Please repeat the whole listing exactly, but leave out any picture it holds.
(RECORD EXCERPTS begins)
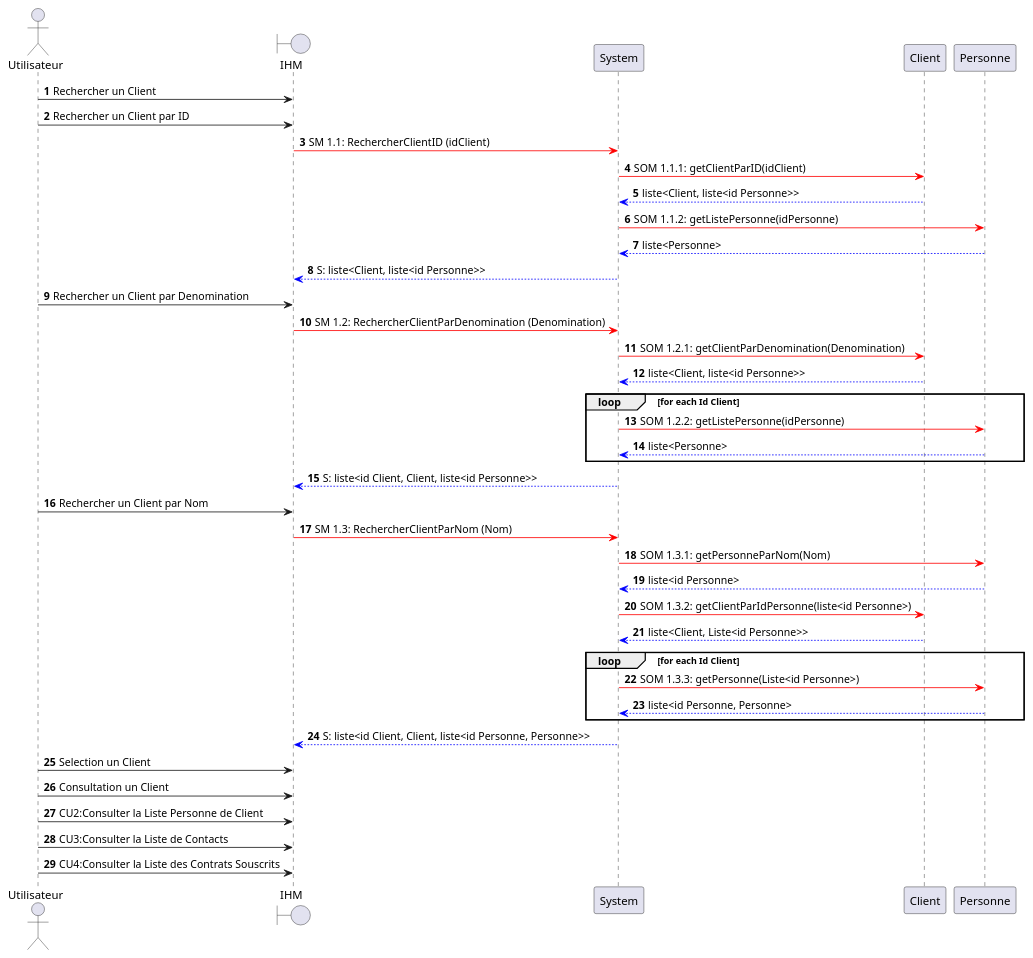
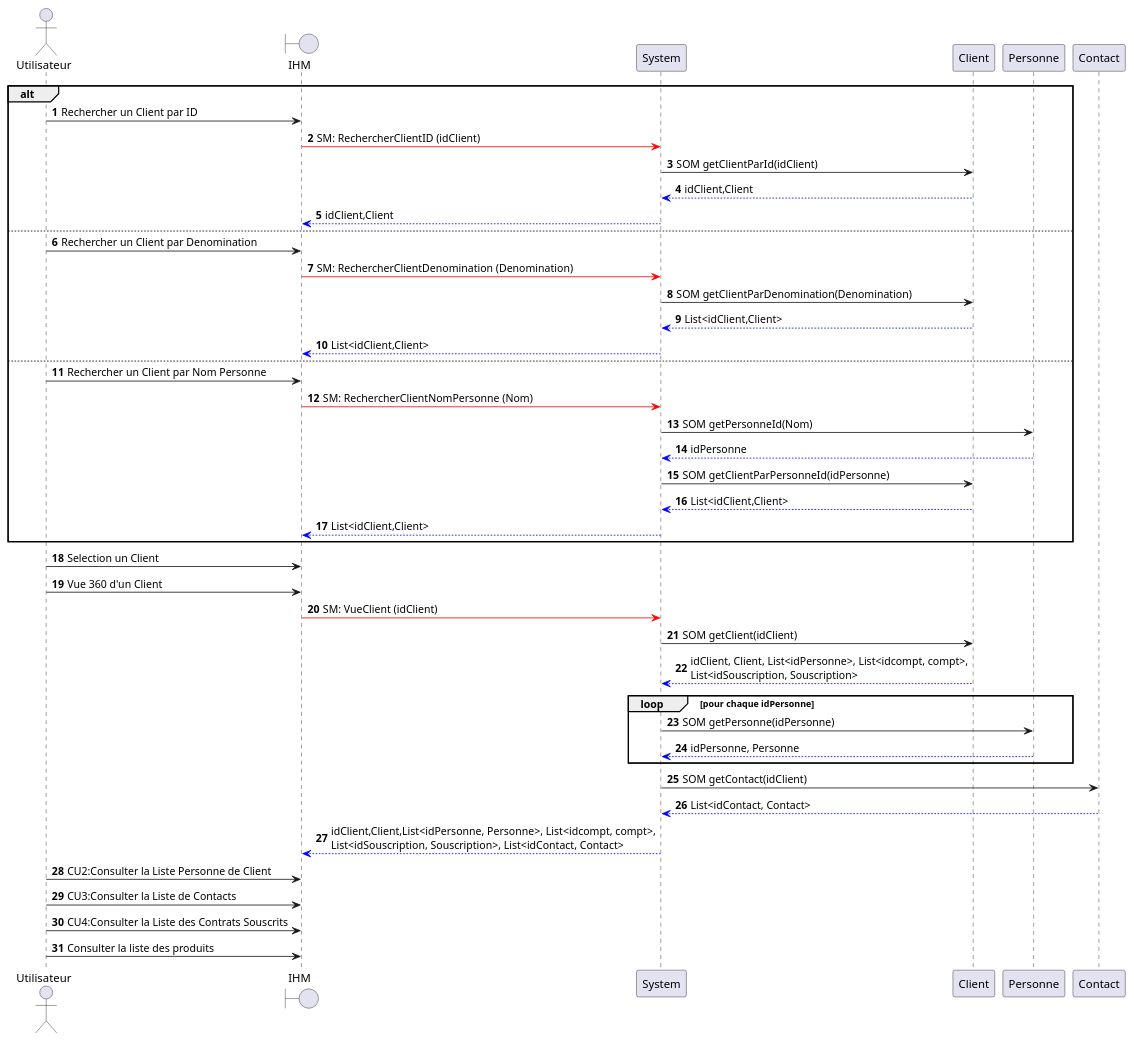
Before and after one commit to HZjiadong/PLD-MARS: the diagram in src/documentation/CU1-DSD.puml, drawn with PlantUML. The commit also changed 1 other file, not shown here.

```diff
--- a/src/documentation/CU1-DSD.puml
+++ b/src/documentation/CU1-DSD.puml
@@ -1,52 +1,51 @@
 @startuml
 actor Utilisateur as U
 boundary IHM as I
 participant System as S
-participant Client as C
-participant Personne as P
+participant Client
+participant Personne
+participant Contact
 
 autonumber
 
-U->I: Rechercher un Client
-
-U->I: Rechercher un Client par ID
-    I-[#red]>S: SM 1.1: RechercherClientID (idClient)
-        S-[#red]>C: SOM 1.1.1: getClientParID(idClient)
-        C-[#0000FF]->S: liste<Client, liste<id Personne>>
-
-        S-[#red]>P: SOM 1.1.2: getListePersonne(idPersonne)
-        P-[#0000FF]->S: liste<Personne>
-    S-[#0000FF]->I: S: liste<Client, liste<id Personne>>
-
-U->I: Rechercher un Client par Denomination
-    I-[#red]>S: SM 1.2: RechercherClientParDenomination (Denomination)
-        S-[#red]>C: SOM 1.2.1: getClientParDenomination(Denomination)
-        C-[#0000FF]->S: liste<Client, liste<id Personne>>
-        loop for each Id Client
-        S-[#red]>P: SOM 1.2.2: getListePersonne(idPersonne)
-        P-[#0000FF]->S: liste<Personne>
-        end
-    S-[#0000FF]->I: S: liste<id Client, Client, liste<id Personne>>
-
-U->I: Rechercher un Client par Nom
-    I-[#red]>S: SM 1.3: RechercherClientParNom (Nom)
-        S-[#red]>P: SOM 1.3.1: getPersonneParNom(Nom)
-        P-[#0000FF]->S: liste<id Personne>
-
-        S-[#red]>C: SOM 1.3.2: getClientParIdPersonne(liste<id Personne>)
-        C-[#0000FF]->S: liste<Client, Liste<id Personne>>
-        loop for each Id Client
-        S-[#red]>P: SOM 1.3.3: getPersonne(Liste<id Personne>)
-        P-[#0000FF]->S: liste<id Personne, Personne>
-        end
-    S-[#0000FF]->I: S: liste<id Client, Client, liste<id Personne, Personne>>
+alt
+    U->I: Rechercher un Client par ID
+    I-[#red]>S: SM: RechercherClientID (idClient)
+    S->Client : SOM getClientParId(idClient)
+    Client-[#0000FF]->S: idClient,Client
+    S-[#0000FF]->I: idClient,Client
+    else
+    U->I: Rechercher un Client par Denomination
+    I-[#red]>S: SM: RechercherClientDenomination (Denomination)
+    S->Client : SOM getClientParDenomination(Denomination)
+    Client-[#0000FF]->S: List<idClient,Client>
+    S-[#0000FF]->I: List<idClient,Client>
+    else
+    U->I: Rechercher un Client par Nom Personne
+    I-[#red]>S: SM: RechercherClientNomPersonne (Nom)
+    S->Personne : SOM getPersonneId(Nom)
+    Personne-[#0000FF]->S: idPersonne
+    S->Client : SOM getClientParPersonneId(idPersonne)
+    Client-[#0000FF]->S: List<idClient,Client>
+    S-[#0000FF]->I: List<idClient,Client>
+end
 
 U->I: Selection un Client
-U->I: Consultation un Client
+U->I: Vue 360 d'un Client
+I-[#red]>S: SM: VueClient (idClient)
+S->Client: SOM getClient(idClient)
+Client-[#0000FF]->S: idClient, Client, List<idPersonne>, List<idcompt, compt>,\nList<idSouscription, Souscription>
+loop pour chaque idPersonne
+    S->Personne: SOM getPersonne(idPersonne)
+    Personne-[#0000FF]->S: idPersonne, Personne
+end
+S->Contact: SOM getContact(idClient)
+Contact-[#0000FF]->S: List<idContact, Contact>
 
+S-[#0000FF]->I: idClient,Client,List<idPersonne, Personne>, List<idcompt, compt>,\nList<idSouscription, Souscription>, List<idContact, Contact>
 U->I: CU2:Consulter la Liste Personne de Client
 U->I: CU3:Consulter la Liste de Contacts
 U->I: CU4:Consulter la Liste des Contrats Souscrits
-
+U->I: Consulter la liste des produits
 
 @enduml
```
(RECORD EXCERPTS ends)
### RESULT OF THE TASK
Before and after one commit to HZjiadong/PLD-MARS: the diagram in src/documentation/CU1-DSD.puml, drawn with PlantUML. The commit also changed 1 other file, not shown here.

```diff
--- a/src/documentation/CU1-DSD.puml
+++ b/src/documentation/CU1-DSD.puml
@@ -1,52 +1,51 @@
 @startuml
 actor Utilisateur as U
 boundary IHM as I
 participant System as S
-participant Client as C
-participant Personne as P
+participant Client
+participant Personne
+participant Contact
 
 autonumber
 
-U->I: Rechercher un Client
-
-U->I: Rechercher un Client par ID
-    I-[#red]>S: SM 1.1: RechercherClientID (idClient)
-        S-[#red]>C: SOM 1.1.1: getClientParID(idClient)
-        C-[#0000FF]->S: liste<Client, liste<id Personne>>
-
-        S-[#red]>P: SOM 1.1.2: getListePersonne(idPersonne)
-        P-[#0000FF]->S: liste<Personne>
-    S-[#0000FF]->I: S: liste<Client, liste<id Personne>>
-
-U->I: Rechercher un Client par Denomination
-    I-[#red]>S: SM 1.2: RechercherClientParDenomination (Denomination)
-        S-[#red]>C: SOM 1.2.1: getClientParDenomination(Denomination)
-        C-[#0000FF]->S: liste<Client, liste<id Personne>>
-        loop for each Id Client
-        S-[#red]>P: SOM 1.2.2: getListePersonne(idPersonne)
-        P-[#0000FF]->S: liste<Personne>
-        end
-    S-[#0000FF]->I: S: liste<id Client, Client, liste<id Personne>>
-
-U->I: Rechercher un Client par Nom
-    I-[#red]>S: SM 1.3: RechercherClientParNom (Nom)
-        S-[#red]>P: SOM 1.3.1: getPersonneParNom(Nom)
-        P-[#0000FF]->S: liste<id Personne>
-
-        S-[#red]>C: SOM 1.3.2: getClientParIdPersonne(liste<id Personne>)
-        C-[#0000FF]->S: liste<Client, Liste<id Personne>>
-        loop for each Id Client
-        S-[#red]>P: SOM 1.3.3: getPersonne(Liste<id Personne>)
-        P-[#0000FF]->S: liste<id Personne, Personne>
-        end
-    S-[#0000FF]->I: S: liste<id Client, Client, liste<id Personne, Personne>>
+alt
+    U->I: Rechercher un Client par ID
+    I-[#red]>S: SM: RechercherClientID (idClient)
+    S->Client : SOM getClientParId(idClient)
+    Client-[#0000FF]->S: idClient,Client
+    S-[#0000FF]->I: idClient,Client
+    else
+    U->I: Rechercher un Client par Denomination
+    I-[#red]>S: SM: RechercherClientDenomination (Denomination)
+    S->Client : SOM getClientParDenomination(Denomination)
+    Client-[#0000FF]->S: List<idClient,Client>
+    S-[#0000FF]->I: List<idClient,Client>
+    else
+    U->I: Rechercher un Client par Nom Personne
+    I-[#red]>S: SM: RechercherClientNomPersonne (Nom)
+    S->Personne : SOM getPersonneId(Nom)
+    Personne-[#0000FF]->S: idPersonne
+    S->Client : SOM getClientParPersonneId(idPersonne)
+    Client-[#0000FF]->S: List<idClient,Client>
+    S-[#0000FF]->I: List<idClient,Client>
+end
 
 U->I: Selection un Client
-U->I: Consultation un Client
+U->I: Vue 360 d'un Client
+I-[#red]>S: SM: VueClient (idClient)
+S->Client: SOM getClient(idClient)
+Client-[#0000FF]->S: idClient, Client, List<idPersonne>, List<idcompt, compt>,\nList<idSouscription, Souscription>
+loop pour chaque idPersonne
+    S->Personne: SOM getPersonne(idPersonne)
+    Personne-[#0000FF]->S: idPersonne, Personne
+end
+S->Contact: SOM getContact(idClient)
+Contact-[#0000FF]->S: List<idContact, Contact>
 
+S-[#0000FF]->I: idClient,Client,List<idPersonne, Personne>, List<idcompt, compt>,\nList<idSouscription, Souscription>, List<idContact, Contact>
 U->I: CU2:Consulter la Liste Personne de Client
 U->I: CU3:Consulter la Liste de Contacts
 U->I: CU4:Consulter la Liste des Contrats Souscrits
-
+U->I: Consulter la liste des produits
 
 @enduml
```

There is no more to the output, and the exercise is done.